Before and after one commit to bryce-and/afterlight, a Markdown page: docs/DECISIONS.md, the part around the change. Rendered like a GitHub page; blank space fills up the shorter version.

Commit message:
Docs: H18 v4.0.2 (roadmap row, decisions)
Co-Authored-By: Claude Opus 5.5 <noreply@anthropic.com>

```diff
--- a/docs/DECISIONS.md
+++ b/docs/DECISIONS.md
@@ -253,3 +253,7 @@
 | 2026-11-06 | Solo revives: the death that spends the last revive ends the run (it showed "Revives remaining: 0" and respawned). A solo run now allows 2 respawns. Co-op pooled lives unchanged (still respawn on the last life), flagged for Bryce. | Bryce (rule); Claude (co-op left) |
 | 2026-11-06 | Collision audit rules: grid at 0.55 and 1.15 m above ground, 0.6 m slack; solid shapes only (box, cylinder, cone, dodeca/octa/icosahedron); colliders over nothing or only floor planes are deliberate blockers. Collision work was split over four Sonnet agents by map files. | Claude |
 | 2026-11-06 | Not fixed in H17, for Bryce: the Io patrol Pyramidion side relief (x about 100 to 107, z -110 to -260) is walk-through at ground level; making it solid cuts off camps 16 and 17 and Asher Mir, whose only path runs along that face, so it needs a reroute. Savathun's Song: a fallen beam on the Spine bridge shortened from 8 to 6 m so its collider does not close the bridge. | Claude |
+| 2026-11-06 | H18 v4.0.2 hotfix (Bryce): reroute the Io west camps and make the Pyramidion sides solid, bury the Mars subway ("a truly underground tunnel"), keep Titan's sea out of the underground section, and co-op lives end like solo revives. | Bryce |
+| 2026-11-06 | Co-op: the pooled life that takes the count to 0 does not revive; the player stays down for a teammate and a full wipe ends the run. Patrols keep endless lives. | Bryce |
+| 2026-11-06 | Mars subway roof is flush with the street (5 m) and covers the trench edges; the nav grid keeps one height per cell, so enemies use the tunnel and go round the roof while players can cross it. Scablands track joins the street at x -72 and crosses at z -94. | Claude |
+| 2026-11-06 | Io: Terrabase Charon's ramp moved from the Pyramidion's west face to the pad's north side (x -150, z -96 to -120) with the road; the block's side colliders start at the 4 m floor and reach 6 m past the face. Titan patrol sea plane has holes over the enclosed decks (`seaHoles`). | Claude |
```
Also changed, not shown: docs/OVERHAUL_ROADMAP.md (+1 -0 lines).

Directions for this task:
Whenever a line of the data includes "Pyramidion", copy that line.

Task response:
 | 2026-11-06 | Not fixed in H17, for Bryce: the Io patrol Pyramidion side relief (x about 100 to 107, z -110 to -260) is walk-through at ground level; making it solid cuts off camps 16 and 17 and Asher Mir, whose only path runs along that face, so it needs a reroute. Savathun's Song: a fallen beam on the Spine bridge shortened from 8 to 6 m so its collider does not close the bridge. | Claude |
+| 2026-11-06 | H18 v4.0.2 hotfix (Bryce): reroute the Io west camps and make the Pyramidion sides solid, bury the Mars subway ("a truly underground tunnel"), keep Titan's sea out of the underground section, and co-op lives end like solo revives. | Bryce |
+| 2026-11-06 | Io: Terrabase Charon's ramp moved from the Pyramidion's west face to the pad's north side (x -150, z -96 to -120) with the road; the block's side colliders start at the 4 m floor and reach 6 m past the face. Titan patrol sea plane has holes over the enclosed decks (`seaHoles`). | Claude |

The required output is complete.